-- Dataset records follows --
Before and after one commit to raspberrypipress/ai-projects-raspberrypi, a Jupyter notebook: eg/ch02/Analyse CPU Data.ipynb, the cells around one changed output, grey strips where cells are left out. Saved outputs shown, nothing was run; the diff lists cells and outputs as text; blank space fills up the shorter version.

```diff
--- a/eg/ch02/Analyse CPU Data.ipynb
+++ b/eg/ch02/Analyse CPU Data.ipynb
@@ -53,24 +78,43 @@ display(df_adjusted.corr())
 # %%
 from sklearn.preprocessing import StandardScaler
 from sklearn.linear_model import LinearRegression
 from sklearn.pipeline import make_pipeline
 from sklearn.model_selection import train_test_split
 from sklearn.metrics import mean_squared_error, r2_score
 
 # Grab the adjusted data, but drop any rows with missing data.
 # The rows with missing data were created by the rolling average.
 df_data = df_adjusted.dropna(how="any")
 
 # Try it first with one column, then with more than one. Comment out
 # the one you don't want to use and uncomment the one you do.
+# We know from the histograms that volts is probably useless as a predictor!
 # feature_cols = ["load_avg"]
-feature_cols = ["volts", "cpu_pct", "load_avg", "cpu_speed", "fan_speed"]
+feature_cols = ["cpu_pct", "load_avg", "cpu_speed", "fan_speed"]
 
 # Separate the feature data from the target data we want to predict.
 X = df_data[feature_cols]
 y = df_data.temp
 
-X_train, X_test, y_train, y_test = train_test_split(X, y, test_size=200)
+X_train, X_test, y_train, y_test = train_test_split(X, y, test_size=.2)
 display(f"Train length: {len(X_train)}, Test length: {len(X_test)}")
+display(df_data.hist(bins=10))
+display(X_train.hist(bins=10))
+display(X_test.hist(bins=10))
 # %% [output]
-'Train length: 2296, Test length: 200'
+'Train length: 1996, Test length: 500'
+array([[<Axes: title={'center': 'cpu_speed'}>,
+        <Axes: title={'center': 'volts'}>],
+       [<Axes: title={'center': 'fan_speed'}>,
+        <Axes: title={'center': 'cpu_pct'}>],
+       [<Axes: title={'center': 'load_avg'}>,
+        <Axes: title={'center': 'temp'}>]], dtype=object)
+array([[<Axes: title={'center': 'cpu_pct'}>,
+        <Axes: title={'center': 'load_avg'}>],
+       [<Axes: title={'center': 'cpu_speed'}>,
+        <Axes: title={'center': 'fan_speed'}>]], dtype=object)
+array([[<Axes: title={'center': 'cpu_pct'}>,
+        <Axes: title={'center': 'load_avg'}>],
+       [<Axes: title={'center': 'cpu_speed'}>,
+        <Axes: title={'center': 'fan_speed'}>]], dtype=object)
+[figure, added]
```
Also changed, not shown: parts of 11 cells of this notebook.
-- Dataset records concluded --
■ What to work on
Restate the full data above, keeping each word intact.

■ Response for this exercise
Before and after one commit to raspberrypipress/ai-projects-raspberrypi, a Jupyter notebook: eg/ch02/Analyse CPU Data.ipynb, the cells around one changed output, grey strips where cells are left out. Saved outputs shown, nothing was run; the diff lists cells and outputs as text; blank space fills up the shorter version.

```diff
--- a/eg/ch02/Analyse CPU Data.ipynb
+++ b/eg/ch02/Analyse CPU Data.ipynb
@@ -53,24 +78,43 @@ display(df_adjusted.corr())
 # %%
 from sklearn.preprocessing import StandardScaler
 from sklearn.linear_model import LinearRegression
 from sklearn.pipeline import make_pipeline
 from sklearn.model_selection import train_test_split
 from sklearn.metrics import mean_squared_error, r2_score
 
 # Grab the adjusted data, but drop any rows with missing data.
 # The rows with missing data were created by the rolling average.
 df_data = df_adjusted.dropna(how="any")
 
 # Try it first with one column, then with more than one. Comment out
 # the one you don't want to use and uncomment the one you do.
+# We know from the histograms that volts is probably useless as a predictor!
 # feature_cols = ["load_avg"]
-feature_cols = ["volts", "cpu_pct", "load_avg", "cpu_speed", "fan_speed"]
+feature_cols = ["cpu_pct", "load_avg", "cpu_speed", "fan_speed"]
 
 # Separate the feature data from the target data we want to predict.
 X = df_data[feature_cols]
 y = df_data.temp
 
-X_train, X_test, y_train, y_test = train_test_split(X, y, test_size=200)
+X_train, X_test, y_train, y_test = train_test_split(X, y, test_size=.2)
 display(f"Train length: {len(X_train)}, Test length: {len(X_test)}")
+display(df_data.hist(bins=10))
+display(X_train.hist(bins=10))
+display(X_test.hist(bins=10))
 # %% [output]
-'Train length: 2296, Test length: 200'
+'Train length: 1996, Test length: 500'
+array([[<Axes: title={'center': 'cpu_speed'}>,
+        <Axes: title={'center': 'volts'}>],
+       [<Axes: title={'center': 'fan_speed'}>,
+        <Axes: title={'center': 'cpu_pct'}>],
+       [<Axes: title={'center': 'load_avg'}>,
+        <Axes: title={'center': 'temp'}>]], dtype=object)
+array([[<Axes: title={'center': 'cpu_pct'}>,
+        <Axes: title={'center': 'load_avg'}>],
+       [<Axes: title={'center': 'cpu_speed'}>,
+        <Axes: title={'center': 'fan_speed'}>]], dtype=object)
+array([[<Axes: title={'center': 'cpu_pct'}>,
+        <Axes: title={'center': 'load_avg'}>],
+       [<Axes: title={'center': 'cpu_speed'}>,
+        <Axes: title={'center': 'fan_speed'}>]], dtype=object)
+[figure, added]
```
Also changed, not shown: parts of 11 cells of this notebook.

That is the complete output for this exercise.